I got one of my undergraduate degrees in history and am a certified history nerd. I listen to podcasts like Hardcore History and History Extra and am willing to consume just about anything related to topics I love. I’ve probably read every book in the world that talks about the wives of Henry VIII (even though they never tell me anything new) just because I love that era so damn much.
For a time I ran a blog that was about historical inaccuracies in movies, the Braveheart entry of which was adapted for Minerva. It’s not news to anyone that Mel Gibson ran over historical fact with a steamroller. But that didn’t stop the movie from winning an Oscar.
In fact, period pieces get nominated for awards every year, and every year people start fighting about the facts in the movies. Is it important the writers conflate people and events? Does it matter if they shorten a timeline? Or the latest debate about Hamilton: is it important that the musical glosses over Hamilton’s more elitist tendencies? Does the diverse casting gloss over the fact that almost every named character in actual history was a white person?
There’s always been a struggle between telling a good story and correctly relaying the facts.
So where should the line be drawn? Should we hold filmmakers to historically accurate standards? My heart really wants to say yes. After all, what’s the point of telling a story that’s based on truth if it’s not at all true? Why completely screw up events that already happened when so many of us are already historically illiterate?
Take as an example, Gladiator, one of my favorite movies to hate on. In the film, Commodus is a generally creepy jerk and ends up getting revenge stabbed by Maximus and dies. The film actually tones down his antics so much, it infuriates me. Commodus regularly fought in the arena—he wanted to be a gladiator and a savior of his people. He was eventually strangled to death in the bath by the wrestler Narcissus. This was after his mistress Marcia tried to poison him. Oh, did I also mention that Commodus had two sisters, a wife, and multiple mistresses? This movie could be full of ladies plotting to kill a gladiatorial-crazed emperor! Why did Ridley Scott decide fictional man-pain was better (to be fair, this is the director who white washed the hell out of Exodus).
In cases like Gladiator, I think fact is far more interesting than fiction, and that’s my main beef for changing things around. If directors want to tell audiences the most compelling narrative, then they should use real life when it does the trick rather than falling back on Hollywood conventions.

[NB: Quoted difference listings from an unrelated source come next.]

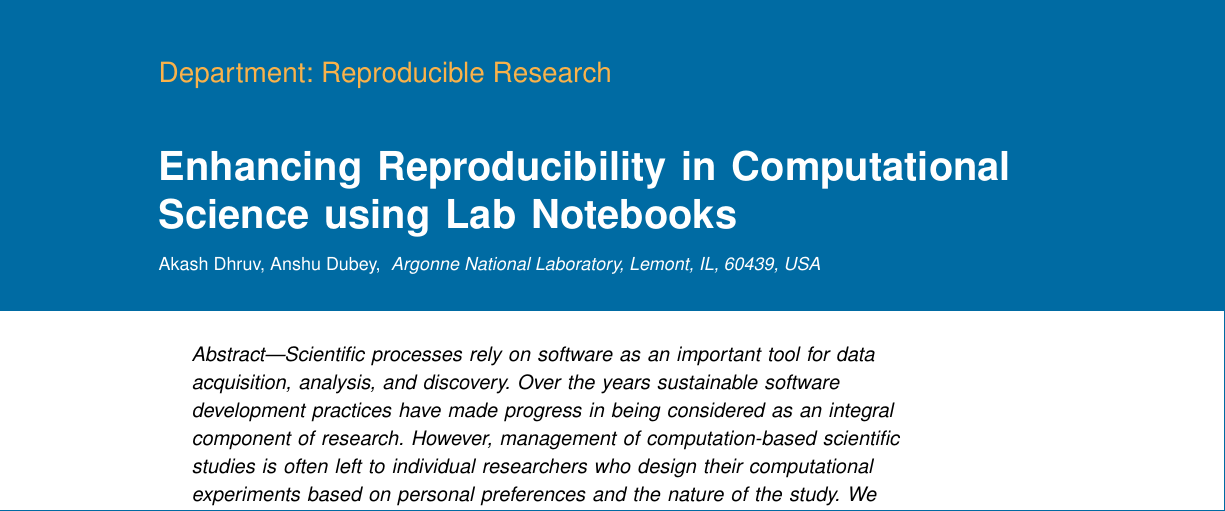
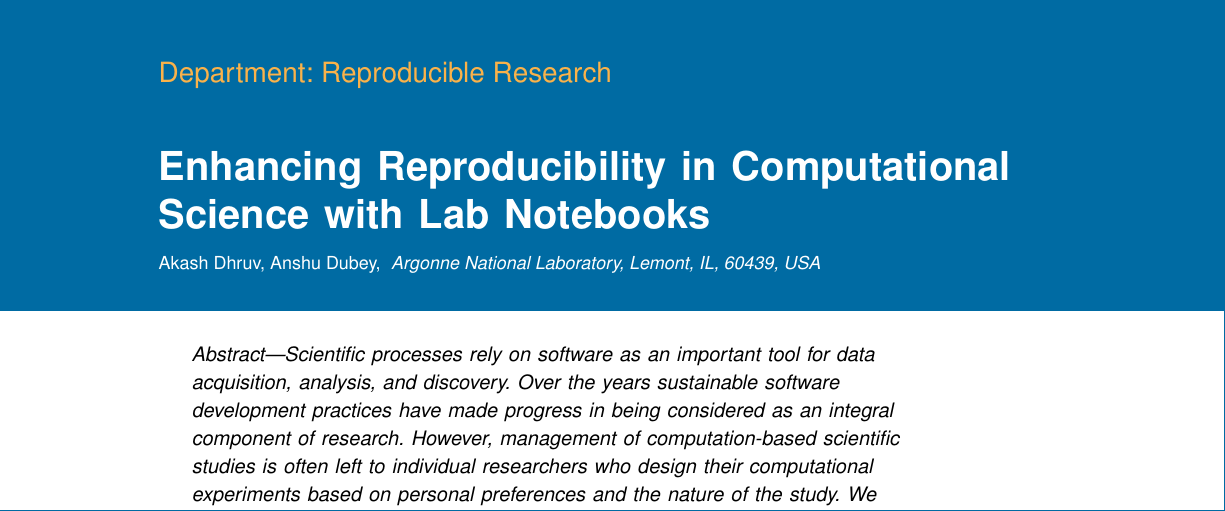
Before and after one commit to cise-eds/RRtrack, a LaTeX paper (Dhruv-Dubey-LabNotebooks/Paper.tex): part of page 1 of 6, cut so that both start at the same text. Compiled offline with pdfLaTeX.

Commit message:
using --> with

```diff
--- a/Dhruv-Dubey-LabNotebooks/Paper.tex
+++ b/Dhruv-Dubey-LabNotebooks/Paper.tex
@@ -27,7 +27,7 @@
 \begin{document}
 
 \sptitle{Department: Reproducible Research}
-\title{Enhancing Reproducibility in Computational Science using Lab Notebooks}
+\title{Enhancing Reproducibility in Computational Science with Lab Notebooks}
 
 \author{ Akash Dhruv, Anshu Dubey}
 \affil{Argonne National Laboratory, Lemont, IL, 60439, USA}
```
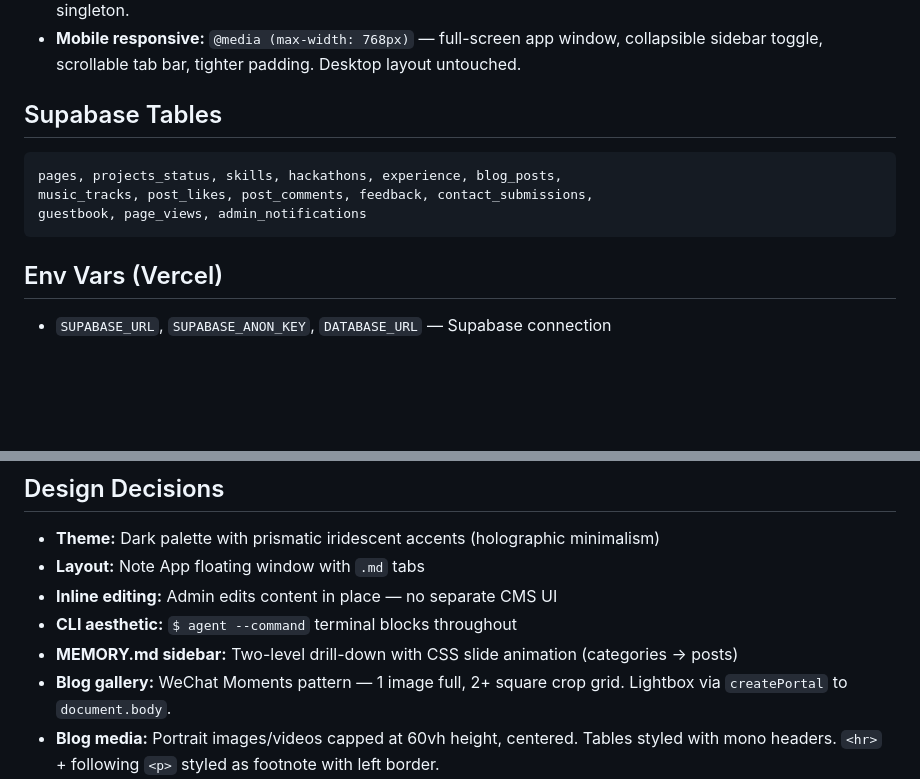
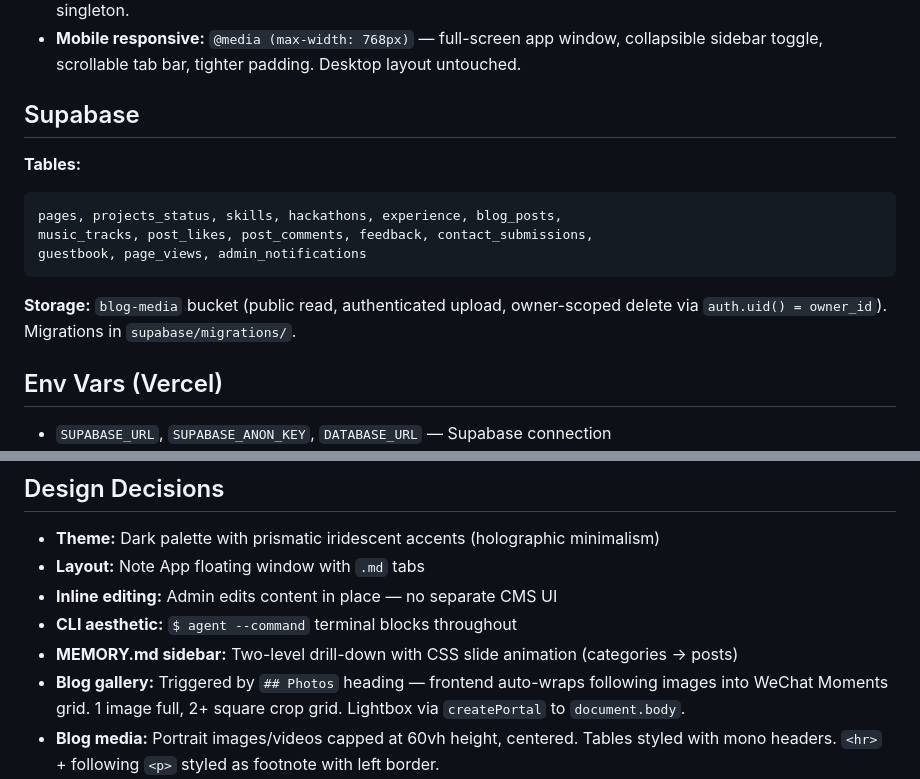
Before and after one commit to inin-zou/yongkang-as-a-agent, a Markdown page: .claude/CLAUDE.md, 2 parts joined by grey strips. Rendered like a GitHub page; blank space fills up the shorter version.

````diff
--- a/.claude/CLAUDE.md
+++ b/.claude/CLAUDE.md
@@ -68,13 +68,16 @@ git push origin main
 - **Media conversion:** `mediaConvert.ts` — WAV/FLAC/AIFF→MP3 via ffmpeg.wasm (audio), shared `getFFmpeg()` singleton.
 - **Mobile responsive:** `@media (max-width: 768px)` — full-screen app window, collapsible sidebar toggle, scrollable tab bar, tighter padding. Desktop layout untouched.
 
-## Supabase Tables
+## Supabase
 
+**Tables:**
 ```
 pages, projects_status, skills, hackathons, experience, blog_posts,
 music_tracks, post_likes, post_comments, feedback, contact_submissions,
 guestbook, page_views, admin_notifications
 ```
+
+**Storage:** `blog-media` bucket (public read, authenticated upload, owner-scoped delete via `auth.uid() = owner_id`). Migrations in `supabase/migrations/`.
 
 ## Env Vars (Vercel)
 
@@ -90,7 +93,7 @@ guestbook, page_views, admin_notifications
 - **Inline editing:** Admin edits content in place — no separate CMS UI
 - **CLI aesthetic:** `$ agent --command` terminal blocks throughout
 - **MEMORY.md sidebar:** Two-level drill-down with CSS slide animation (categories → posts)
-- **Blog gallery:** WeChat Moments pattern — 1 image full, 2+ square crop grid. Lightbox via `createPortal` to `document.body`.
+- **Blog gallery:** Triggered by `## Photos` heading — frontend auto-wraps following images into WeChat Moments grid. 1 image full, 2+ square crop grid. Lightbox via `createPortal` to `document.body`.
 - **Blog media:** Portrait images/videos capped at 60vh height, centered. Tables styled with mono headers. `<hr>` + following `<p>` styled as footnote with left border.
 - **Music:** Persistent player bar at bottom of app-window, Spotify-style queue (play from here), repeat modes (off/all/one)
 - **Mobile:** Sidebar collapses to tap-to-expand toggle showing tab label. Desktop uses `display: contents` passthrough.
````
Also changed, not shown: README.md (+3 -3 lines).
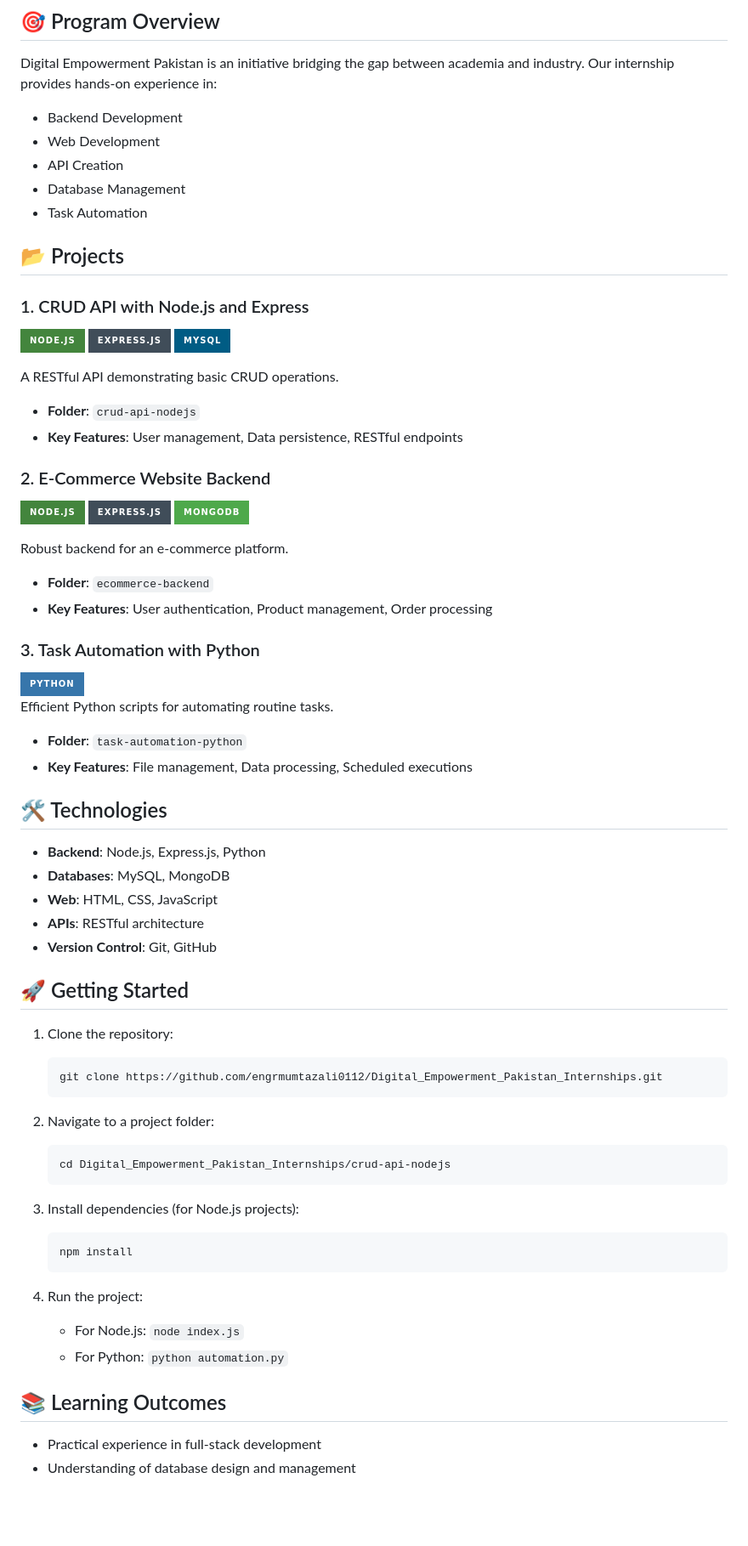
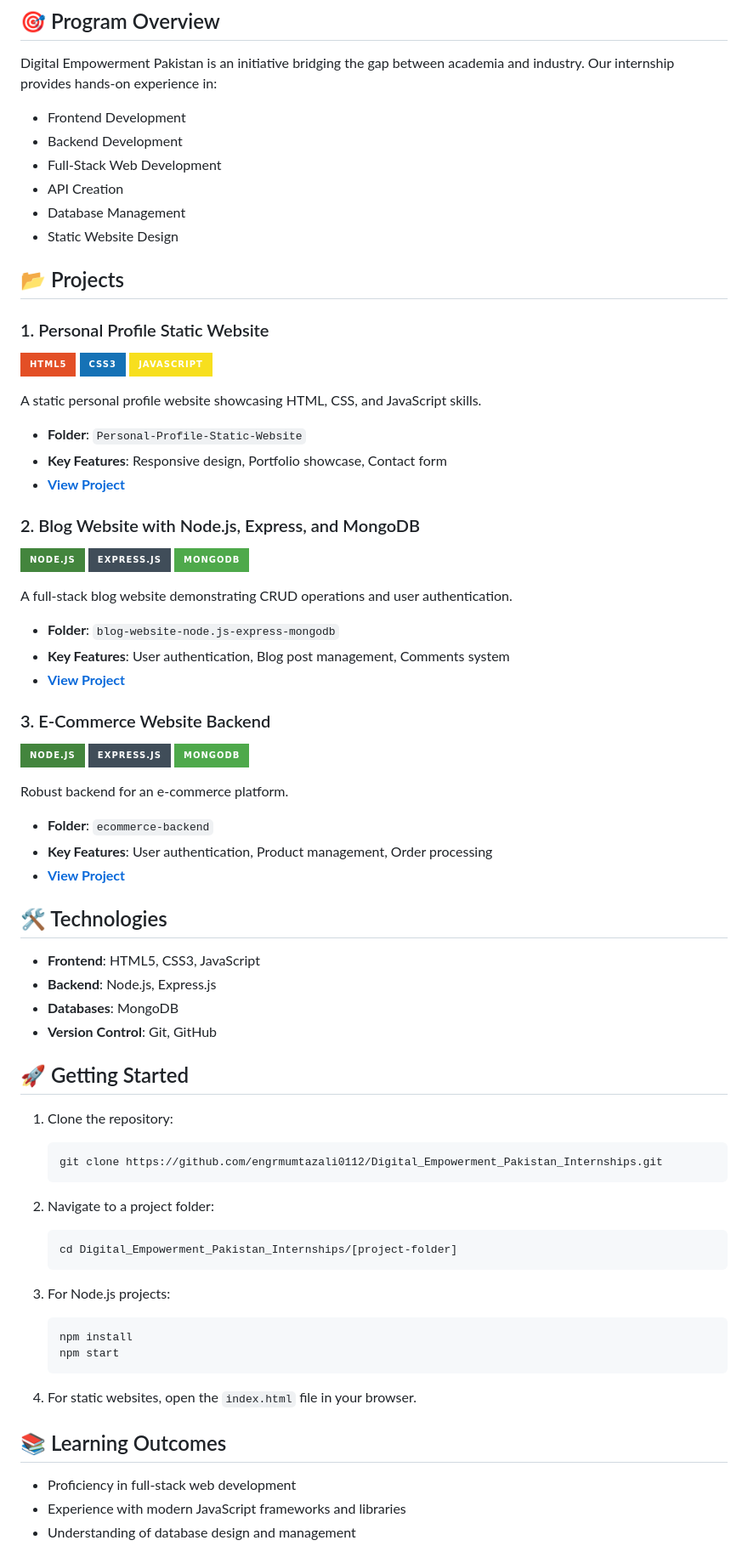
Before and after one commit to engrmumtazali0112/Digital_Empowerment_Pakistan_Internships, a Markdown page: README.md, the part around one of its changes. Shown at 85% size. Rendered like a GitHub page; badges without logos; blank space fills up the shorter version.

````diff
--- a/README.md
+++ b/README.md
@@ -10,41 +10,44 @@ Welcome to the Digital Empowerment Pakistan Internship projects repository! This
 
 Digital Empowerment Pakistan is an initiative bridging the gap between academia and industry. Our internship provides hands-on experience in:
 
+- Frontend Development
 - Backend Development
-- Web Development
+- Full-Stack Web Development
 - API Creation
 - Database Management
-- Task Automation
+- Static Website Design
 
 ## 📂 Projects
 
-### 1. CRUD API with Node.js and Express
-<img src="https://img.shields.io/badge/Node.js-43853D?style=for-the-badge&logo=node.js&logoColor=white" /> <img src="https://img.shields.io/badge/Express.js-404D59?style=for-the-badge" /> <img src="https://img.shields.io/badge/MySQL-005C84?style=for-the-badge&logo=mysql&logoColor=white" />
+### 1. Personal Profile Static Website
+<img src="https://img.shields.io/badge/HTML5-E34F26?style=for-the-badge&logo=html5&logoColor=white" /> <img src="https://img.shields.io/badge/CSS3-1572B6?style=for-the-badge&logo=css3&logoColor=white" /> <img src="https://img.shields.io/badge/JavaScript-F7DF1E?style=for-the-badge&logo=javascript&logoColor=black" />
 
-A RESTful API demonstrating basic CRUD operations.
-- **Folder**: `crud-api-nodejs`
-- **Key Features**: User management, Data persistence, RESTful endpoints
+A static personal profile website showcasing HTML, CSS, and JavaScript skills.
+- **Folder**: `Personal-Profile-Static-Website`
+- **Key Features**: Responsive design, Portfolio showcase, Contact form
+- **[View Project](https://github.com/engrmumtazali0112/Digital_Empowerment_Pakistan_Internships/tree/main/Personal-Profile-Static-Website)**
 
-### 2. E-Commerce Website Backend
+### 2. Blog Website with Node.js, Express, and MongoDB
+<img src="https://img.shields.io/badge/Node.js-43853D?style=for-the-badge&logo=node.js&logoColor=white" /> <img src="https://img.shields.io/badge/Express.js-404D59?style=for-the-badge" /> <img src="https://img.shields.io/badge/MongoDB-4EA94B?style=for-the-badge&logo=mongodb&logoColor=white" />
+
+A full-stack blog website demonstrating CRUD operations and user authentication.
+- **Folder**: `blog-website-node.js-express-mongodb`
+- **Key Features**: User authentication, Blog post management, Comments system
+- **[View Project](https://github.com/engrmumtazali0112/Digital_Empowerment_Pakistan_Internships/tree/main/blog-website-node.js-express-mongodb)**
+
+### 3. E-Commerce Website Backend
 <img src="https://img.shields.io/badge/Node.js-43853D?style=for-the-badge&logo=node.js&logoColor=white" /> <img src="https://img.shields.io/badge/Express.js-404D59?style=for-the-badge" /> <img src="https://img.shields.io/badge/MongoDB-4EA94B?style=for-the-badge&logo=mongodb&logoColor=white" />
 
 Robust backend for an e-commerce platform.
 - **Folder**: `ecommerce-backend`
 - **Key Features**: User authentication, Product management, Order processing
-
-### 3. Task Automation with Python
-<img src="https://img.shields.io/badge/Python-3776AB?style=for-the-badge&logo=python&logoColor=white" />
-
-Efficient Python scripts for automating routine tasks.
-- **Folder**: `task-automation-python`
-- **Key Features**: File management, Data processing, Scheduled executions
+- **[View Project](https://github.com/engrmumtazali0112/Digital_Empowerment_Pakistan_Internships/tree/main/blog-website-node.js-express-mongodb)**
 
 ## 🛠️ Technologies
 
-- **Backend**: Node.js, Express.js, Python
-- **Databases**: MySQL, MongoDB
-- **Web**: HTML, CSS, JavaScript
-- **APIs**: RESTful architecture
+- **Frontend**: HTML5, CSS3, JavaScript
+- **Backend**: Node.js, Express.js
+- **Databases**: MongoDB
 - **Version Control**: Git, GitHub
 
 ## 🚀 Getting Started
@@ -56,19 +59,19 @@ Efficient Python scripts for automating routine tasks.
 
 2. Navigate to a project folder:
    ```
-   cd Digital_Empowerment_Pakistan_Internships/crud-api-nodejs
+   cd Digital_Empowerment_Pakistan_Internships/[project-folder]
    ```
 
-3. Install dependencies (for Node.js projects):
+3. For Node.js projects:
    ```
    npm install
+   npm start
    ```
 
-4. Run the project:
-   - For Node.js: `node index.js`
-   - For Python: `python automation.py`
+4. For static websites, open the `index.html` file in your browser.
 
 ## 📚 Learning Outcomes
 
-- Practical experience in full-stack development
+- Proficiency in full-stack web development
+- Experience with modern JavaScript frameworks and libraries
 - Understanding of database design and management
````
Also changed, not shown: other parts of README.md (+12 -3 lines).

I stumbled across another interesting argument while researching my undergraduate thesis. In the book Tudors and Stuarts on Film: Historical Perspectives, the editors suggested in the introduction that making movies historically inaccurate is a problem because after they see the film, people will forget where they learned that historical information and assume they read it somewhere. This means every stupid thing you see in a movie eventually gets confused in your mind as “Something I read somewhere once” which then ingrains historically inaccurate facts and scenes in our minds. That’s not great.
But there’s also a part of me that knows sticking to the facts isn’t fair. In fact, it’s usually not possible. We have our best guesses for how people acted and what they did a lot of the time, but that’s what they are: guesses. You can’t create a good dramatic film that centers around Anne Boleyn and then hit a certain point and go, “Well, she probably didn’t sleep with those guys and this might be why Henry was tired of her, but just so you know, it’s all guesswork.” At some point you have to make a creative decision and stop weighing exactly what happened.
That’s where I start cutting some slack. There are a lot of fine period pieces that don’t stick to complete accuracy (Belle is one of my favorite films, and it plays fast and loose with fact at times), and I don’t think it’s fair to expect them to. There should be room for creative license. God knows you find it anywhere else. Sometimes creative license leads to great things. Not to harp on Hamilton, but casting all the main roles as non-white people has sort of turned the theater world upside down. How often to do we see casts that aren’t largely white? Suddenly, we can look at the Founding Fathers and see something other than old white dudes, we see people we might want to know or be. This makes the musical work in a way it couldn’t have if someone had forced Lin-Manuel Miranda to be historically accurate.
And for the really popular, really inaccurate stories, you’ll always have a push back moment that ends up educating people. Apparently tourism to Scotland skyrocketed after Braveheart came out, and most people know it’s all sorts of wrong. So maybe in a way inaccurate history can lead to people finding out about things they never would have cared about in the first place.
It comes down to whether the entertainment you’re watching is good and the reasons it bends the facts. I find some films and TV shows cheesy and offensively untrue to what we know about the people and the time (Reign is the perfect example. I know it shouldn’t have to be accurate, but damn it, does it have to be so bad? Ditto to The Tudors. Make your Henry fat and tall already). But films that go far afield and tell a damn good story in the process? Well, maybe I don’t mind so much.
Header image via selfleadership.com